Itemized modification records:
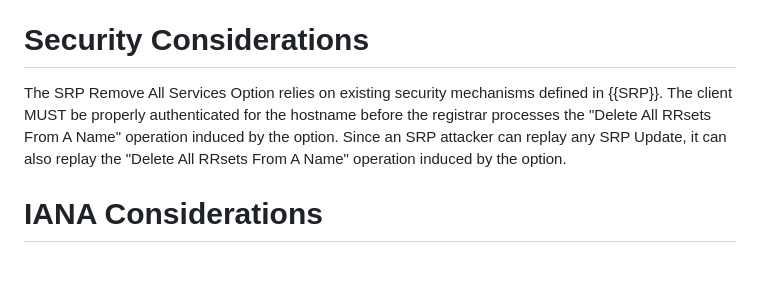
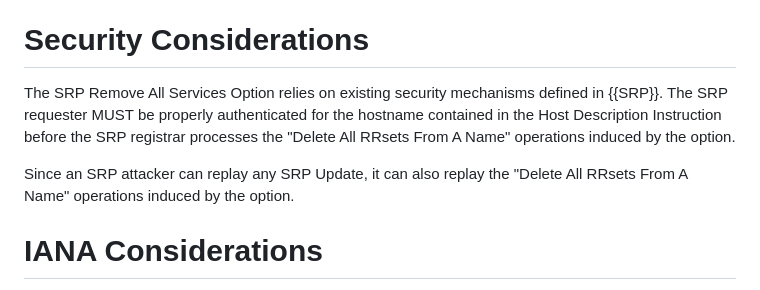
Before and after one commit to francoismichel/draft-michel-srp-remove-all-option, a Markdown page: draft-michel-srp-remove-all.md, the part around one of its changes. Rendered like a GitHub page; blank space fills up the shorter version.

```diff
--- a/draft-michel-srp-remove-all.md
+++ b/draft-michel-srp-remove-all.md
@@ -92,7 +101,9 @@ If the "Delete All RRsets From A Name" operation succeeds but the SRP Update con
 
 # Security Considerations
 
-The SRP Remove All Services Option relies on existing security mechanisms defined in {{SRP}}. The client MUST be properly authenticated for the hostname before the registrar processes the "Delete All RRsets From A Name" operation induced by the option. Since an SRP attacker can replay any SRP Update, it can also replay the "Delete All RRsets From A Name" operation induced by the option.
+The SRP Remove All Services Option relies on existing security mechanisms defined in {{SRP}}. The SRP requester MUST be properly authenticated for the hostname contained in the Host Description Instruction before the SRP registrar processes the "Delete All RRsets From A Name" operations induced by the option.
+
+Since an SRP attacker can replay any SRP Update, it can also replay the "Delete All RRsets From A Name" operations induced by the option.
 
 # IANA Considerations
 
```
Also changed, not shown: other parts of draft-michel-srp-remove-all.md (+24 -15 lines).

**Task objective:**
For this exercise, copy every line of the data that holds "Considerations".

**Exercise result:**
 # Security Considerations
 # IANA Considerations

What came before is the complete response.